If you find a hedgehog in the daytime there is usually something wrong with it.
It needs to be taken in to care immediately. It will probably be dehydrated and often a victim of fly strike. This is where flies realize the hog is dying and will lay their eggs on it, usually behind the ears and along the skirt as well as between the spines. You can identify this problem easily by observing the hedgehog looking for small clusters of white sausage shaped eggs. These need to be removed immediately as they hatch into maggots within 24hrs. Keep the animal warm and offer meaty cat food and water then take to your local wildlife centre or hedgehog carer.

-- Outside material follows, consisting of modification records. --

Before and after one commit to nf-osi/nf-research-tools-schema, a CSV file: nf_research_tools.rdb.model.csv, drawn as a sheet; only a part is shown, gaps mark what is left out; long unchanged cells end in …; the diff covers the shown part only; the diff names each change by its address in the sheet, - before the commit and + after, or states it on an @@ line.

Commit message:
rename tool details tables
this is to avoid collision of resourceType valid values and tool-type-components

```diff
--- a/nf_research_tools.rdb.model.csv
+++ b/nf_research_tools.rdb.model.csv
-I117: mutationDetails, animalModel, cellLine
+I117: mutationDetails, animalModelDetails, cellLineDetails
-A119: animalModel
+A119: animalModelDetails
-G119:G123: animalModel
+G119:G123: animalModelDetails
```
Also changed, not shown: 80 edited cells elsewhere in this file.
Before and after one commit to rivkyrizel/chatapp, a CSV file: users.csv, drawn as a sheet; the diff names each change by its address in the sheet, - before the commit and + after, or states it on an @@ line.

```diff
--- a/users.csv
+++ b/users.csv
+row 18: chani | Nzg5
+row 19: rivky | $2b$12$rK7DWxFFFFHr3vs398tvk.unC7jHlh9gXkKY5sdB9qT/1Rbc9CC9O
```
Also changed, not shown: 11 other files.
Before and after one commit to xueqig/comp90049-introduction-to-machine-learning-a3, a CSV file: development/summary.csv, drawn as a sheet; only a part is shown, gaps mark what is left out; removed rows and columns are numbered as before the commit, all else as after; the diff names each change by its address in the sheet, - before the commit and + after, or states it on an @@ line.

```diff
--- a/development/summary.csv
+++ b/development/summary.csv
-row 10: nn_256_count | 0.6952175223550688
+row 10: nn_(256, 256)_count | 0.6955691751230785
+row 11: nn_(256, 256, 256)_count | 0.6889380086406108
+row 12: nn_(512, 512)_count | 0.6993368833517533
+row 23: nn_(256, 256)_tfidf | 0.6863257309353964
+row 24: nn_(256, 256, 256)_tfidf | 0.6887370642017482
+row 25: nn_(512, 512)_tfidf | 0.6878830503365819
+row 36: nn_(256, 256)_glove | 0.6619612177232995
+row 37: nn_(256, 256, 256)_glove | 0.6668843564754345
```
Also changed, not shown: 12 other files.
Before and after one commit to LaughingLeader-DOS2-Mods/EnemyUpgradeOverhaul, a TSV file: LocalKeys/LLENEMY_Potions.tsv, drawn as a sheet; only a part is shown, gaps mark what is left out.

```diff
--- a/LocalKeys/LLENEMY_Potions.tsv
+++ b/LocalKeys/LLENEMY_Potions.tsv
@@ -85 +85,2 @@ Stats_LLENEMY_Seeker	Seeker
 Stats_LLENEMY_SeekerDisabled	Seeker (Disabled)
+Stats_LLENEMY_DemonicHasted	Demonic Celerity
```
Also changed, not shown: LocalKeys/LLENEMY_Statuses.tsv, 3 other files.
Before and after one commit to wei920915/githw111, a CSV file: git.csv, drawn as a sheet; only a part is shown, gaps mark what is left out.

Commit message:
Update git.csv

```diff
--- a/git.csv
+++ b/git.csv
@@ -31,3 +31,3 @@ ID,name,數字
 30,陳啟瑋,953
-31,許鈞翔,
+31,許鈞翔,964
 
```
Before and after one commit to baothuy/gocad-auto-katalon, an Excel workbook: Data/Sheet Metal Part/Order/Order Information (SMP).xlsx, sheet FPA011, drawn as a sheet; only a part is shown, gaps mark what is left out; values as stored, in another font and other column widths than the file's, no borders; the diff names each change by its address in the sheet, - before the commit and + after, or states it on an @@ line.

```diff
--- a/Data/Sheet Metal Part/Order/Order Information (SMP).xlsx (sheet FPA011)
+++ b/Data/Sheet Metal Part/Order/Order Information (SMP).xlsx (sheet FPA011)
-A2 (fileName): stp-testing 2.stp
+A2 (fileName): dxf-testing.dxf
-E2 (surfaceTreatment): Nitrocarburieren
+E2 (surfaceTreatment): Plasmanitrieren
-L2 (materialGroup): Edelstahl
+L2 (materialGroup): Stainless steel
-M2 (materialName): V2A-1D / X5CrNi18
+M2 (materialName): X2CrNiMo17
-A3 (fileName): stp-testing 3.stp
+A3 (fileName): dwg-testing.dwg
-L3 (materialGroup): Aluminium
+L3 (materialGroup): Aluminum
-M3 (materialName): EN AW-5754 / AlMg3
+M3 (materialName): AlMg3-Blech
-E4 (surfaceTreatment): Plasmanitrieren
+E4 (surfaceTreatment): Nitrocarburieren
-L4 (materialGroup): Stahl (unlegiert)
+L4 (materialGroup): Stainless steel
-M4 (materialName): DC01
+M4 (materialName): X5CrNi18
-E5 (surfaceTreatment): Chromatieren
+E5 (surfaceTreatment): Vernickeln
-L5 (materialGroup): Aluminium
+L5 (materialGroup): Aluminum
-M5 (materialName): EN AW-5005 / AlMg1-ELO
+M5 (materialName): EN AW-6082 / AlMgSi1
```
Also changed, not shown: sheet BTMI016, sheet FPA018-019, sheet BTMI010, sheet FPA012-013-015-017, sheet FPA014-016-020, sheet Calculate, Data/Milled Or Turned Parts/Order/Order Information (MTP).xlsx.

There is a golden rule with hedgehogs. If it can happen to any animal it will happen to hedgehog. They find themselves in all kinds of situations. They get court up in garden netting, trapped between sheds, fall into garden ponds, and get stuck down drains and even severed by garden strimmers. They get attacked by other animals, hit by cars, fall into cattle grids and poisoned. The main thing is if you find a hedgehog that's in distress get it to someone who knows ASAP. Other problems for hedgehogs are lung worm or other internal and external parasites, such as a heavy flea or tick burden.